(Version difference data)
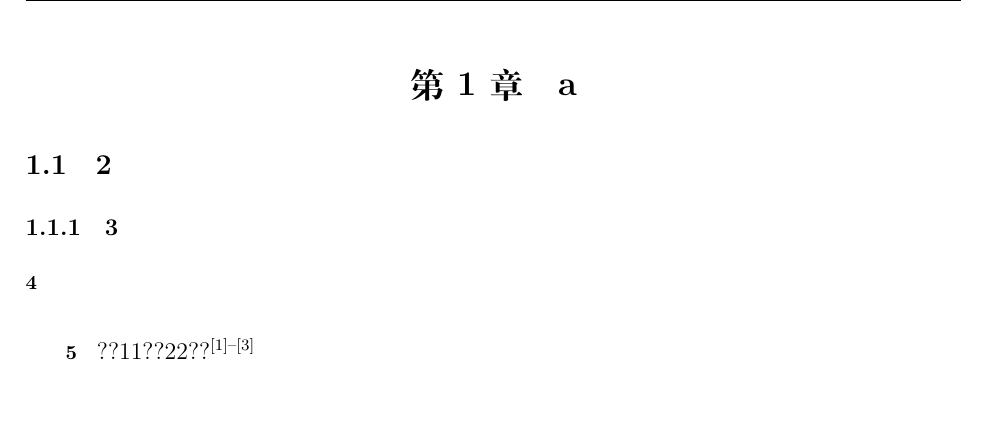
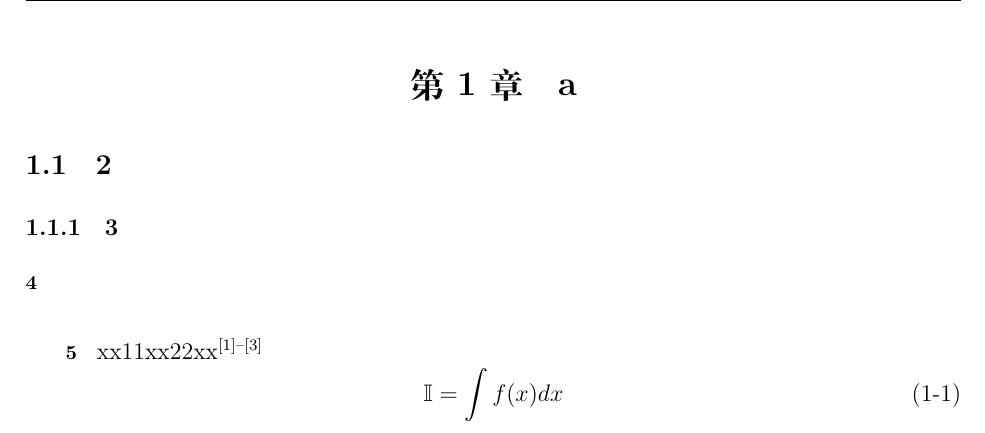
Before and after one commit to lblk-new/ncepu_paper_template, a LaTeX document (main.tex): part of page 3 of 6, cut so that both start at the same text. Compiled offline with XeLaTeX.

Commit message:
6.12update

```diff
--- a/main.tex
+++ b/main.tex
@@ -23,7 +27,7 @@
 
 \newtheorem{th1}{定理}%定理环境名称：th1
 \linespread{1.5}%1.5倍行距
-
+\renewcommand\theequation{\arabic{section}-\arabic{equation}}
 
 
 
@@ -249,7 +253,10 @@
 \subsubsection{3}
 \paragraph{4}
 \subparagraph{5}
-??11??22??\cite{cal_pde,kingma2014adam,guo_convolutional_2016}
+xx11xx22xx\cite{cal_pde,kingma2014adam,guo_convolutional_2016}
+\begin{equation}
+  \mathbb{I} = \int f(x)dx
+\end{equation}
 %%%%%%%%%%%%%%%%%%%%%%%%%%%%%%%%%%%%%%%%%%%%%%%%%%%%
 %%%%%%%%%%%%%%%%%%%%%%%%%%%%%%%%%%%%%%%%%%%%%%%%%%%%
 %此处应为正文写作部分
```
Also changed, not shown: README.md, main.tex (30 more changed lines).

Work required:
Apart from the pictures, every line above must be repeated exactly.

Response:
Before and after one commit to lblk-new/ncepu_paper_template, a LaTeX document (main.tex): part of page 3 of 6, cut so that both start at the same text. Compiled offline with XeLaTeX.

Commit message:
6.12update

```diff
--- a/main.tex
+++ b/main.tex
@@ -23,7 +27,7 @@
 
 \newtheorem{th1}{定理}%定理环境名称：th1
 \linespread{1.5}%1.5倍行距
-
+\renewcommand\theequation{\arabic{section}-\arabic{equation}}
 
 
 
@@ -249,7 +253,10 @@
 \subsubsection{3}
 \paragraph{4}
 \subparagraph{5}
-??11??22??\cite{cal_pde,kingma2014adam,guo_convolutional_2016}
+xx11xx22xx\cite{cal_pde,kingma2014adam,guo_convolutional_2016}
+\begin{equation}
+  \mathbb{I} = \int f(x)dx
+\end{equation}
 %%%%%%%%%%%%%%%%%%%%%%%%%%%%%%%%%%%%%%%%%%%%%%%%%%%%
 %%%%%%%%%%%%%%%%%%%%%%%%%%%%%%%%%%%%%%%%%%%%%%%%%%%%
 %此处应为正文写作部分
```
Also changed, not shown: README.md, main.tex (30 more changed lines).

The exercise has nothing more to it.